Seeing a solo project emerge from an artist known previously for making music with a group might initially seem more like a move of regression than that of progression. After all, the reduction of instrumental parts from many to one is, in a fundamental way, a lessening of sonic offerings. However for Torsten Jensen of modern jazz trio Hexcut (whose EP was reviewed last August), where the progression on his new solo EP Progressions comes through, isn’t in the straightforward number of musical parts on the record but in the expansion of how the Bristol based pianist utilizes the personality and potential of his instrument.
An album of a mere five tracks, Progressions also presents as somewhat minimized in its overall offerings. But at over 40 minutes of total run time, Jensen’s compositions are the kind that prompt steady contemplation and reveal a steady unfurling of complex phrasing and-or performance that is deceptively simple at first glance. The immediately intriguing set pair of “Glass I” and “Glass II” in the track list, are paramount examples of the sonic character and artistic nuance that makes Progressions stand out as a strong record.
Start with the former and a single note motif parades through the piece’s opening 40 seconds – quite the long length of time for such a singular impression to reign. Still, Jensen doesn’t simply write in a rhythmic pattern to sustain the mid-register one note. An uptempo, syncopated, bouncing rhythm is combined with Jensen’s own implementation of performance subtlety in ebbs and flows of arm weight, strike force, and accent application to deliver a dramatically clear display of dynamic shaping. While classical music tends to embrace, utilize, and showcase the range of dynamic contrast more than its pop or rock counterparts (due heavily to the assortment of timbres found orchestral arrangements), it’s either willfully diminished or at best, harder to take note of when absent the flourish of tonal colors available in a larger chamber group or orchestral assembly.
Add to that an acknowledgement that Jensen’s appreciation of dynamic variance also bucks the trend of heavily compressed audio that tends to obscure audible contrast and Progressions has a lot of small but meaningful artistry going for it. Then to see how Jensen expands on that foundation of nuance with more inclusion of the damper pedal and reverb on “Glass II” is basically like an upgrade from the delightful but basic package to the familiar but deluxe version. In either, the building up from a single element to layers of refined pulsation, and intricately weaved part layering, ultimately to a beautifully constructed ostinato, makes for a highlight set on the album.
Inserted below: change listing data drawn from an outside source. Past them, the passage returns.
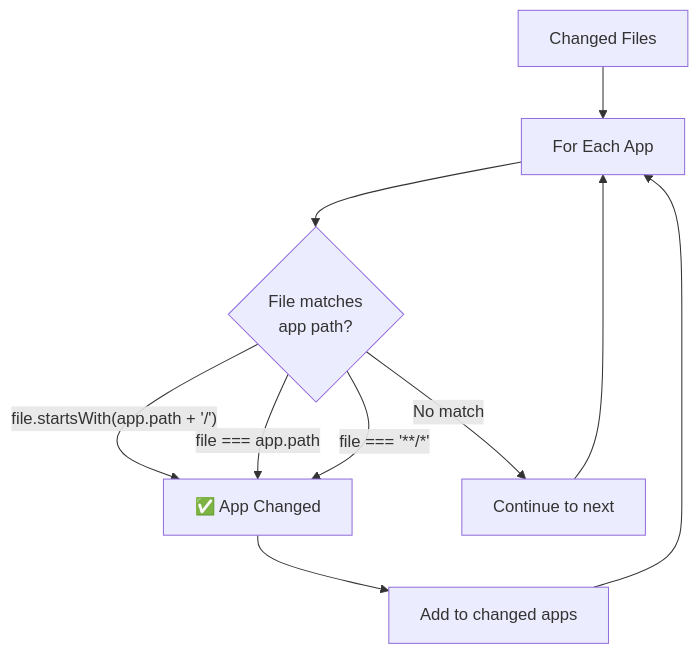
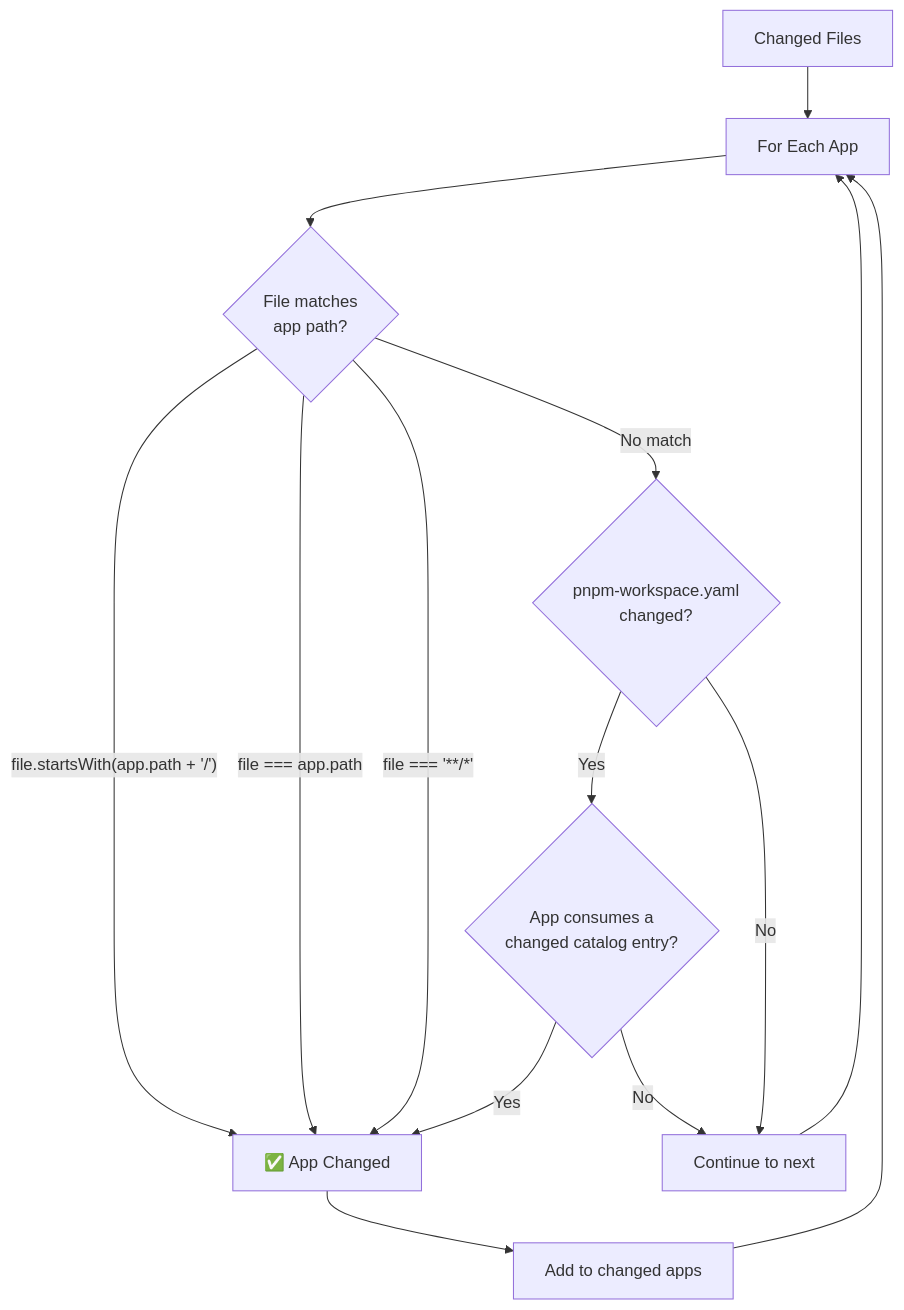
Before and after one commit to equinor/fusion-action-app-change: the sixth of 12 diagrams in docs/ARCHITECTURE.md, drawn with Mermaid. The commit also changed other lines of this file and 18 other files, not shown here.

Commit message:
feat: map pnpm catalog changes to apps

````diff
--- a/docs/ARCHITECTURE.md
+++ b/docs/ARCHITECTURE.md
@@ -167,12 +169,16 @@
 ```mermaid
 flowchart TD
     A["Changed Files"] --> B["For Each App"]
     B --> C{"File matches<br/>app path?"}
     C -->|"file.startsWith(app.path + '/')"| D["✅ App Changed"]
     C -->|"file === app.path"| D
     C -->|"file === '**/*'"| D
-    C -->|No match| E["Continue to next"]
+    C -->|No match| G{"pnpm-workspace.yaml<br/>changed?"}
+    G -->|Yes| H{"App consumes a<br/>changed catalog entry?"}
+    H -->|Yes| D
+    H -->|No| E["Continue to next"]
+    G -->|No| E
     E --> B
     D --> F["Add to changed apps"]
     F --> B
 ```
````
The midway point, interestingly titled “Turnstone” plays close to this kind of illusory approach to straightforward melodic motifs but rather than a gradual build, creates shifting senses of downbeat and time with the ambient sound of a dribbling ball on asphalt that comes to temporarily act like a click track. However, instead of taking away from the piano’s melody in a sonically distracting manner, the steady smacking at the piece’s start helps to keep the Jensen’s return to clever deceptions in a grounded place where listeners can always return to the basic count and stay with the beat. The juxtaposition between the see-sawing of pitches going up and down while where each upper pitch and lower pitch falls on or off the downbeat, makes for a multi-layered tease toward the music’s pulse.
The end result again, is a noteworthy sense of complexity, without needing to resort to deliberately complicated melodic phrasing. In other words, with Progressions, Jensen proves himself a shrewd, adeptly skilled composer who can create the feeling of more with less, and without having to over inflate his compositions with performative fluff in order to provide evidence thereof. By the time the album reaches the “Improv” finale, Jensen takes listeners to a much more direct place, playing through a nine minute conclusion that traverses a wide valley of dynamic range, letting the melody roam as expected, while maintaining an easily detectable primary phrase that recurs in different places. It’s not the most compositionally flashy of the album but by then both Jensen and listeners have somewhat earned the landing space to just simply enjoy a well played piano piece for what it advertises itself to be.
Progressions is a tightly knit, cleanly packaged solo effort and it serves as a bold display of Jensen’s skill as a player and ingenuity as a composer. Making due with little is almost like the theme of what folks have had to do throughout this year so to see a sentiment of such play out so well with this album only adds to its overall relatable pleasure.
Progressions is available now.
Find it on Bandcamp.
Keep connected with Torsten Jensen through his official Facebook page.